September 8, 2021
Press Release

Washington, D.C. - Today, the Environmental Protection Agency (EPA) announced plans to regulate certain discharges of PFAS as part of three rules the agency plans to write under wastewater pollution guidelines. The regulations will create effluent limitations guidelines (ELGs) and establish pretreatment standards for the organic chemicals, plastics and synthetic fibers industries to address PFAS discharges from these facilities. In addition, the EPA plan will update regulations for the metal finishing category to specifically include requirements to curb PFAS discharges from chromium electroplating facilities.

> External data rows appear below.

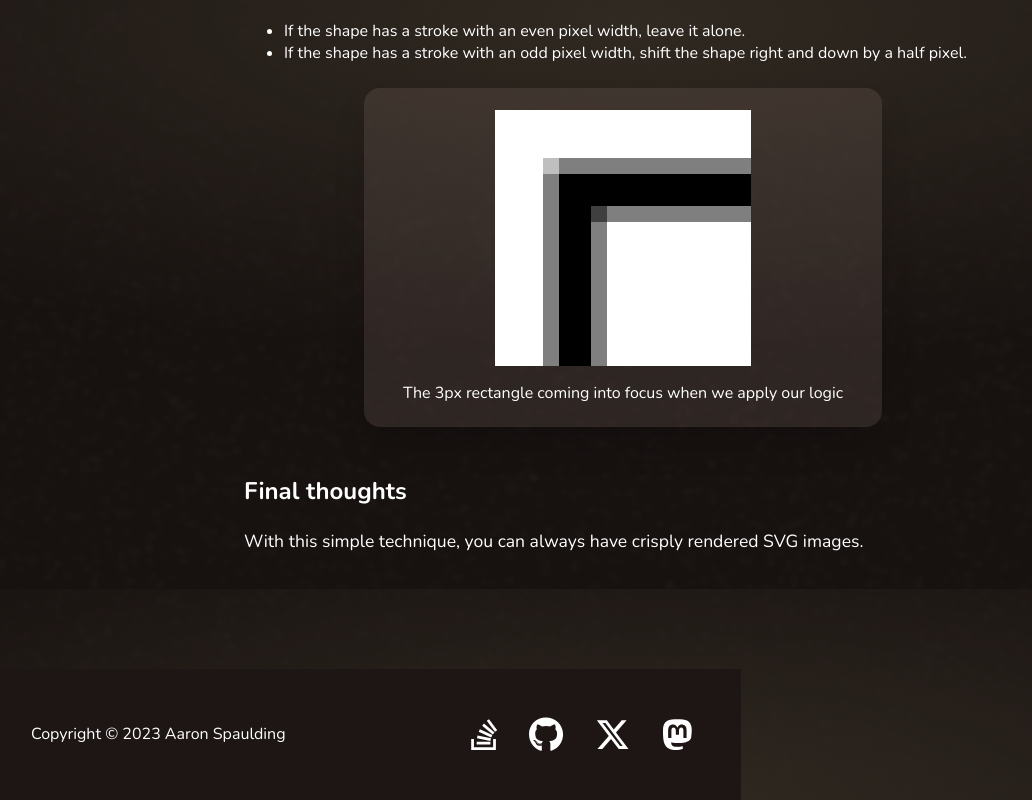
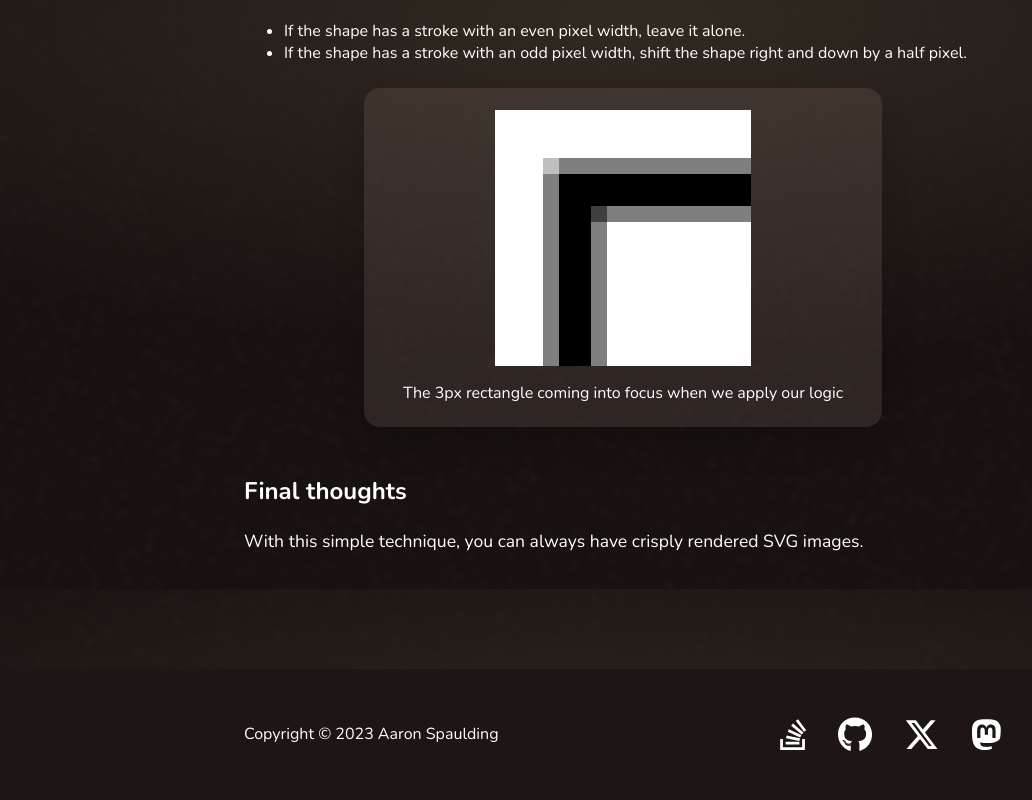
Before and after one commit to AaronAsAChimp/aaronasachimp, a Next.js app: page /articles/svg in a window 1280 px wide. Shown: the part 3411-4211 px from the top of the page, without its empty margins (17-1049 px from the left). Built offline with nearby package versions, Linux system fonts and the light colour scheme.

Commit message:
Fix footer styling on desktop

```diff
--- a/components/page-footer/styles.module.css
+++ b/components/page-footer/styles.module.css
@@ -1,5 +1,4 @@
 .page-footer {
-	width: var(--page-width);
 	box-sizing: border-box;
 	padding: 3em;
 	color: white;
@@ -8,6 +7,7 @@
 }
 
 .page-footer-inner {
+	width: var(--page-width);
 	display: grid;
 	grid-template-columns: 1fr auto;
 	margin: 0 auto;
```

“This is long overdue but welcome news that the EPA will finally begin to regulate dangerous PFAS discharges into the environment,” said Congressman Chris Pappas. “These regulations are an important step forward in protecting our water and addressing one of the most pressing environmental issues facing our nation today. But we need additional protections to safeguard the environment and public health, and the EPA should expand these regulations to other known industries that are actively discharging these forever chemicals. I’ll keep fighting to build bipartisan support for my Clean Water Standards for PFAS Act, which has already passed the House, so we can hold polluters accountable, swiftly establish proactive limits for PFAS across many industries, and support communities that have been directly affected.”

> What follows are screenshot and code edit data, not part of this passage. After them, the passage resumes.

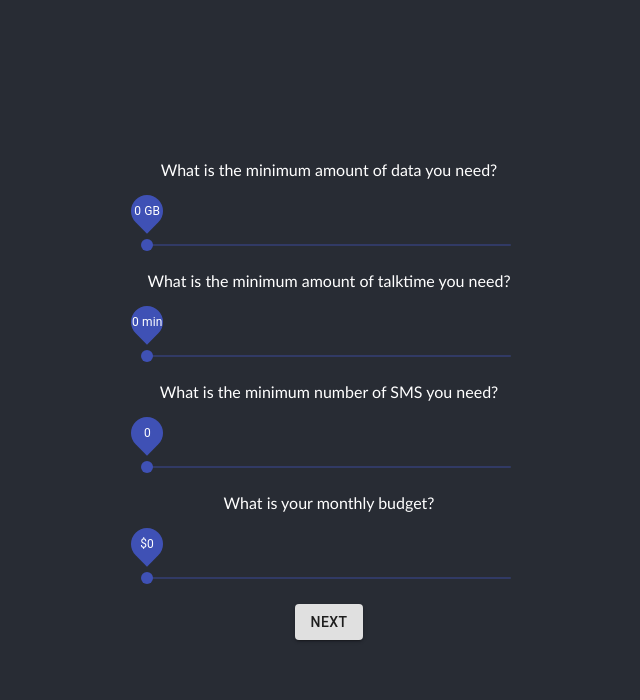
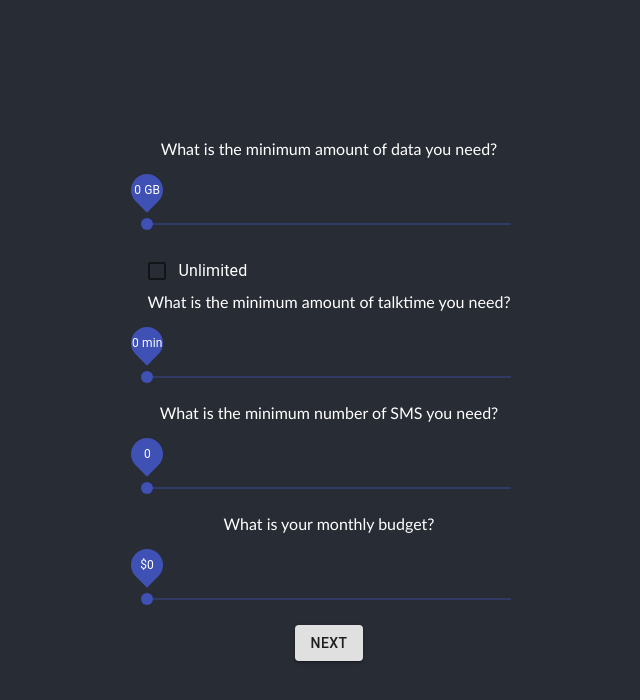
Before and after one commit to keanekwa/sg-mobile-plans, a React (Create React App) app: page / in a window 1280 px wide. Both pictures are taken after a click on the button "MOBILE PLAN FOR MYSELF". Shown: the top 700 px of the page, without its empty margins (311-951 px from the left). Built offline with nearby package versions, Linux system fonts and the light colour scheme.

Commit message:
Added unlimited checkbox. Functionality not yet

```diff
--- a/src/App/MobilePlanPaper.js
+++ b/src/App/MobilePlanPaper.js
@@ -36,7 +36,7 @@ const useStyles = makeStyles(theme => ({
   },
 }));
 
-function MobilePlanPaper(props) {
+export default function MobilePlanPaper(props) {
   const classes = useStyles();
   let pros, cons = undefined;
   if (props.pros === undefined) {
@@ -84,5 +84,3 @@ function MobilePlanPaper(props) {
     </Collapse>
   );
 }
-
-export default MobilePlanPaper;
--- a/src/App/NextButton.js
+++ b/src/App/NextButton.js
@@ -1,10 +1,8 @@
 import React from 'react';
 import { Button } from '@material-ui/core';
 
-function NextButton(props) {
+export default function NextButton(props) {
   return (
     <Button onClick={props.onClick} variant='contained'>Next</Button>
   );
 }
-
-export default NextButton;
--- a/src/App/Option.js
+++ b/src/App/Option.js
@@ -1,12 +1,10 @@
 import React from 'react';
 import { Button } from '@material-ui/core';
 
-function Option(props) {
+export default function Option(props) {
   return (
     <li className='option'>
       <Button variant='contained' onClick={props.onClick}>{props.value}</Button>
     </li>
   );
 }
-
-export default Option;
--- a/src/App/MySlider.js
+++ b/src/App/OptionSlider.js
@@ -10,7 +10,7 @@ const useStyles = makeStyles(theme => ({
   },
 }));
 
-function MySlider(props) {
+export default function OptionSlider(props) {
   const classes = useStyles();
   return (
       <Slider
@@ -25,5 +25,3 @@ function MySlider(props) {
       />
   );
 }
-
-export default MySlider;
--- a/src/App/Question.js
+++ b/src/App/Question.js
@@ -1,9 +1,7 @@
 import React from 'react';
 
-function Question(props) {
+export default function Question(props) {
   return (
     <h1>{props.question}</h1>
   );
 }
-
-export default Question;
--- a/src/App/SelectOptionsForSelf.js
+++ b/src/App/SelectOptionsForSelf.js
@@ -1,6 +1,7 @@
 import React from 'react';
 import NextButton from './NextButton.js'
-import MySlider from './MySlider.js'
+import OptionSlider from './OptionSlider.js'
+import UnlimitedCheckbox from './UnlimitedCheckbox.js'
 
 class SelectOptionsForSelf extends React.Component {
   constructor(props) {
@@ -23,7 +24,7 @@ class SelectOptionsForSelf extends React.Component {
     return (
       <div>
         What is the minimum amount of data you need?
-        <MySlider
+        <OptionSlider
           defaultValue={0}
           step={5}
           valueLabelFormat={value => `${value} ${'GB'}`}
@@ -31,8 +32,9 @@ class SelectOptionsForSelf extends React.Component {
           max={100}
           onChangeCommitted={(event, value) => this.setState({ ['minData']: value })}
         />
+        <UnlimitedCheckbox/>
         What is the minimum amount of talktime you need?
-        <MySlider
+        <OptionSlider
           defaultValue={0}
           step={100}
           valueLabelFormat={value => `${value} ${'min'}`}
@@ -41,7 +43,7 @@ class SelectOptionsForSelf extends React.Component {
           onChangeCommitted={(event, value) => this.setState({ ['minTalktime']: value })}
         />
         What is the minimum number of SMS you need?
-        <MySlider
+        <OptionSlider
           defaultValue={0}
           step={100}
           min={0}
@@ -49,7 +51,7 @@ class SelectOptionsForSelf extends React.Component {
           onChangeCommitted={(event, value) => this.setState({ ['minSMS']: value })}
         />
         What is your monthly budget?
-        <MySlider
+        <OptionSlider
           defaultValue={0}
           step={10}
           valueLabelFormat={value => `${'$'}${value}`}
--- /dev/null
+++ b/src/App/UnlimitedCheckbox.js
@@ -0,0 +1,37 @@
+import React from 'react';
+import { makeStyles } from '@material-ui/styles';
+import FormGroup from '@material-ui/core/FormGroup';
+import FormControlLabel from '@material-ui/core/FormControlLabel';
+import Checkbox from '@material-ui/core/Checkbox';
+
+const useStyles = makeStyles(theme => ({
+  root: {
+
+  },
+}));
+
+export default function OptionSlider(props) {
+  const classes = useStyles();
+  const [state, setState] = React.useState({
+    checked: false,
+  });
+
+  const handleChange = name => event => {
+    setState({ ...state, [name]: event.target.checked });
+  };
+
+  return (
+    <FormGroup row>
+      <FormControlLabel
+        control={
+          <Checkbox
+            checked={state.checked}
+            onChange={handleChange('checked')}
+            value="checked"
+          />
+        }
+        label="Unlimited"
+      />
+    </FormGroup>
+  );
+}
```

Currently there are no EPA regulations limiting how much PFAS polluters can discharge into the environment. This means that the companies that manufacture products containing PFAS chemicals are able to release PFAS into federally regulated waters unchecked, endangering public health and requiring costly clean-up and treatment efforts to protect drinking water sources. The burden of costly clean-up efforts are often placed on the communities themselves, rather than on the companies responsible for the contamination. Congressman Pappas’s Clean Water Standards for PFAS Act regulates PFAS under the Clean Water Act in order to help stop toxic levels of PFAS from entering water sources in the first place.

Specifically, Congressman Pappas’s Clean Water Standards for PFAS Act would do the following:

  • Require the EPA to develop water quality criteria under the Clean Water Act for all measurable PFAS or classes of PFAS within three years, and develop effluent limitations guidelines and standards for all measurable PFAS or classes of PFAS within four years. This includes establishing pre-treatment standards to prevent the introduction of PFAS into publicly-owned water treatment facilities, stopping PFAS at the source before it gets into the municipal water system.     
  • Identifies nine priority industry categories that EPA must establish standards for including: Organic Chemicals, Plastics and Synthetic Fibers (OCPSF); Pulp, paper, and paperboard; Textile mills; Electroplating; Metal finishing; Leather tanning and finishing; Paint formulating; Electrical and electrical components; and Plastics molding and forming.
  • Authorize $200 million per year over five years for grants to assist Publicly Owned Treatment Works with implementing pretreatment standards.